DATA PROVIDED Start Marker

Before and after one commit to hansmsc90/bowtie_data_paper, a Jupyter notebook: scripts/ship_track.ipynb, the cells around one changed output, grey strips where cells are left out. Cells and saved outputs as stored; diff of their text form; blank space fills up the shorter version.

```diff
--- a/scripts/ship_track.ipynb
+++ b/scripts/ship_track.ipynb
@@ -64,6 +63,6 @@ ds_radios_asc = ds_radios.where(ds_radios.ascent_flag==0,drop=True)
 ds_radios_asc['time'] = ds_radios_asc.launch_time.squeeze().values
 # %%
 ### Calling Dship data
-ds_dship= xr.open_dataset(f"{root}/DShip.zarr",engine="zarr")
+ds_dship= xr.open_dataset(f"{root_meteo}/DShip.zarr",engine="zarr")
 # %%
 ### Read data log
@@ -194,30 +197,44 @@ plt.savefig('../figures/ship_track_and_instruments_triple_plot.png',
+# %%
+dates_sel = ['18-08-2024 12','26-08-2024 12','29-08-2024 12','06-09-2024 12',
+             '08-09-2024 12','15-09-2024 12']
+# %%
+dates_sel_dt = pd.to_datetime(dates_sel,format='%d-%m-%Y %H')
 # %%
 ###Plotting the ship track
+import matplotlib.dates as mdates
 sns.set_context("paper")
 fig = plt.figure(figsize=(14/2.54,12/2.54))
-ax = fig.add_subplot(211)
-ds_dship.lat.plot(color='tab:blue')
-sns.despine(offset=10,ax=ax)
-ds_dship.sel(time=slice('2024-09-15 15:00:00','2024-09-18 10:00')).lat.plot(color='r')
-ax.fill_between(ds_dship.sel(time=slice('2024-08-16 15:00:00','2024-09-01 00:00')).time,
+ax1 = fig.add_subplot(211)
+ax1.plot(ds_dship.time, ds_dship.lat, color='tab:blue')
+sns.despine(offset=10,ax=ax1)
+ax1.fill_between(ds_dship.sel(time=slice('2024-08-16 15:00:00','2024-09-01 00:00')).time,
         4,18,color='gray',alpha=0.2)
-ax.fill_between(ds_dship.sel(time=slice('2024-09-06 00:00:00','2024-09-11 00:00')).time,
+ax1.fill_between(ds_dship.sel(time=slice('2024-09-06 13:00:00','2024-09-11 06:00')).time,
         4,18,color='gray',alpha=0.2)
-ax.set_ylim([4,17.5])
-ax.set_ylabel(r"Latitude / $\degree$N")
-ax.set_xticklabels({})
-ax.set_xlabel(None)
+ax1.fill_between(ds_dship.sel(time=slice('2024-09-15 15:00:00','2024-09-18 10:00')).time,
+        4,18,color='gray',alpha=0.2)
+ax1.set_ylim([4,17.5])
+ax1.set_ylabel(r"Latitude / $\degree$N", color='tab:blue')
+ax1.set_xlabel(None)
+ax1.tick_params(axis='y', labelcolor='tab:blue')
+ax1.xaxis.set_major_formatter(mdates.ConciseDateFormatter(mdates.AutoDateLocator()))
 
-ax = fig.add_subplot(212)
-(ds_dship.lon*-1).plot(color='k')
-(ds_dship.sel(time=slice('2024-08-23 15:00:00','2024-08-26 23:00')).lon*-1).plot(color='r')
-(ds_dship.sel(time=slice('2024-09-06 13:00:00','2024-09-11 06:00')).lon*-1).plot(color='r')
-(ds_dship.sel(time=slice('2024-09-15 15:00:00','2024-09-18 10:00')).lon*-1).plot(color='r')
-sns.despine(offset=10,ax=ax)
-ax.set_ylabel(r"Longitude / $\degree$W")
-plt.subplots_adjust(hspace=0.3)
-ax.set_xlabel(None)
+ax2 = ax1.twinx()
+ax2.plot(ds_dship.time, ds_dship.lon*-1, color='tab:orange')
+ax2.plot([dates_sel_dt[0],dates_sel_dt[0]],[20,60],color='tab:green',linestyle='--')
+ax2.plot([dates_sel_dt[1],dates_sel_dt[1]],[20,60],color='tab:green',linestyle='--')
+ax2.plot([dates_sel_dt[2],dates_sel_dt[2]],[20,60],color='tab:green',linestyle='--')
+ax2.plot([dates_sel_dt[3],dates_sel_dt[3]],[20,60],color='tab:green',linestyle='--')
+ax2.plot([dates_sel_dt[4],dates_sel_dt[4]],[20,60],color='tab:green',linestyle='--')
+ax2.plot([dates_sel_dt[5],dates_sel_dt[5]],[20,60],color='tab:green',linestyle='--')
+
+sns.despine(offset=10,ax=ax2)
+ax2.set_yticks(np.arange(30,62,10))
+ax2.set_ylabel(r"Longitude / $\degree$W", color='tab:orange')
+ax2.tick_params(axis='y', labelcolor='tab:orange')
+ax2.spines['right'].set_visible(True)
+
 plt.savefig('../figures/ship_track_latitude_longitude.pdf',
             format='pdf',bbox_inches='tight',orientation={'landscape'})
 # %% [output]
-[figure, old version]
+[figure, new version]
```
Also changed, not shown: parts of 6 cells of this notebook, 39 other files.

DATA PROVIDED End Marker

→ **EXERCISE**
Each of the records is to be repeated word for word.

→ **ANSWER SECTION**
Before and after one commit to hansmsc90/bowtie_data_paper, a Jupyter notebook: scripts/ship_track.ipynb, the cells around one changed output, grey strips where cells are left out. Cells and saved outputs as stored; diff of their text form; blank space fills up the shorter version.

```diff
--- a/scripts/ship_track.ipynb
+++ b/scripts/ship_track.ipynb
@@ -64,6 +63,6 @@ ds_radios_asc = ds_radios.where(ds_radios.ascent_flag==0,drop=True)
 ds_radios_asc['time'] = ds_radios_asc.launch_time.squeeze().values
 # %%
 ### Calling Dship data
-ds_dship= xr.open_dataset(f"{root}/DShip.zarr",engine="zarr")
+ds_dship= xr.open_dataset(f"{root_meteo}/DShip.zarr",engine="zarr")
 # %%
 ### Read data log
@@ -194,30 +197,44 @@ plt.savefig('../figures/ship_track_and_instruments_triple_plot.png',
+# %%
+dates_sel = ['18-08-2024 12','26-08-2024 12','29-08-2024 12','06-09-2024 12',
+             '08-09-2024 12','15-09-2024 12']
+# %%
+dates_sel_dt = pd.to_datetime(dates_sel,format='%d-%m-%Y %H')
 # %%
 ###Plotting the ship track
+import matplotlib.dates as mdates
 sns.set_context("paper")
 fig = plt.figure(figsize=(14/2.54,12/2.54))
-ax = fig.add_subplot(211)
-ds_dship.lat.plot(color='tab:blue')
-sns.despine(offset=10,ax=ax)
-ds_dship.sel(time=slice('2024-09-15 15:00:00','2024-09-18 10:00')).lat.plot(color='r')
-ax.fill_between(ds_dship.sel(time=slice('2024-08-16 15:00:00','2024-09-01 00:00')).time,
+ax1 = fig.add_subplot(211)
+ax1.plot(ds_dship.time, ds_dship.lat, color='tab:blue')
+sns.despine(offset=10,ax=ax1)
+ax1.fill_between(ds_dship.sel(time=slice('2024-08-16 15:00:00','2024-09-01 00:00')).time,
         4,18,color='gray',alpha=0.2)
-ax.fill_between(ds_dship.sel(time=slice('2024-09-06 00:00:00','2024-09-11 00:00')).time,
+ax1.fill_between(ds_dship.sel(time=slice('2024-09-06 13:00:00','2024-09-11 06:00')).time,
         4,18,color='gray',alpha=0.2)
-ax.set_ylim([4,17.5])
-ax.set_ylabel(r"Latitude / $\degree$N")
-ax.set_xticklabels({})
-ax.set_xlabel(None)
+ax1.fill_between(ds_dship.sel(time=slice('2024-09-15 15:00:00','2024-09-18 10:00')).time,
+        4,18,color='gray',alpha=0.2)
+ax1.set_ylim([4,17.5])
+ax1.set_ylabel(r"Latitude / $\degree$N", color='tab:blue')
+ax1.set_xlabel(None)
+ax1.tick_params(axis='y', labelcolor='tab:blue')
+ax1.xaxis.set_major_formatter(mdates.ConciseDateFormatter(mdates.AutoDateLocator()))
 
-ax = fig.add_subplot(212)
-(ds_dship.lon*-1).plot(color='k')
-(ds_dship.sel(time=slice('2024-08-23 15:00:00','2024-08-26 23:00')).lon*-1).plot(color='r')
-(ds_dship.sel(time=slice('2024-09-06 13:00:00','2024-09-11 06:00')).lon*-1).plot(color='r')
-(ds_dship.sel(time=slice('2024-09-15 15:00:00','2024-09-18 10:00')).lon*-1).plot(color='r')
-sns.despine(offset=10,ax=ax)
-ax.set_ylabel(r"Longitude / $\degree$W")
-plt.subplots_adjust(hspace=0.3)
-ax.set_xlabel(None)
+ax2 = ax1.twinx()
+ax2.plot(ds_dship.time, ds_dship.lon*-1, color='tab:orange')
+ax2.plot([dates_sel_dt[0],dates_sel_dt[0]],[20,60],color='tab:green',linestyle='--')
+ax2.plot([dates_sel_dt[1],dates_sel_dt[1]],[20,60],color='tab:green',linestyle='--')
+ax2.plot([dates_sel_dt[2],dates_sel_dt[2]],[20,60],color='tab:green',linestyle='--')
+ax2.plot([dates_sel_dt[3],dates_sel_dt[3]],[20,60],color='tab:green',linestyle='--')
+ax2.plot([dates_sel_dt[4],dates_sel_dt[4]],[20,60],color='tab:green',linestyle='--')
+ax2.plot([dates_sel_dt[5],dates_sel_dt[5]],[20,60],color='tab:green',linestyle='--')
+
+sns.despine(offset=10,ax=ax2)
+ax2.set_yticks(np.arange(30,62,10))
+ax2.set_ylabel(r"Longitude / $\degree$W", color='tab:orange')
+ax2.tick_params(axis='y', labelcolor='tab:orange')
+ax2.spines['right'].set_visible(True)
+
 plt.savefig('../figures/ship_track_latitude_longitude.pdf',
             format='pdf',bbox_inches='tight',orientation={'landscape'})
 # %% [output]
-[figure, old version]
+[figure, new version]
```
Also changed, not shown: parts of 6 cells of this notebook, 39 other files.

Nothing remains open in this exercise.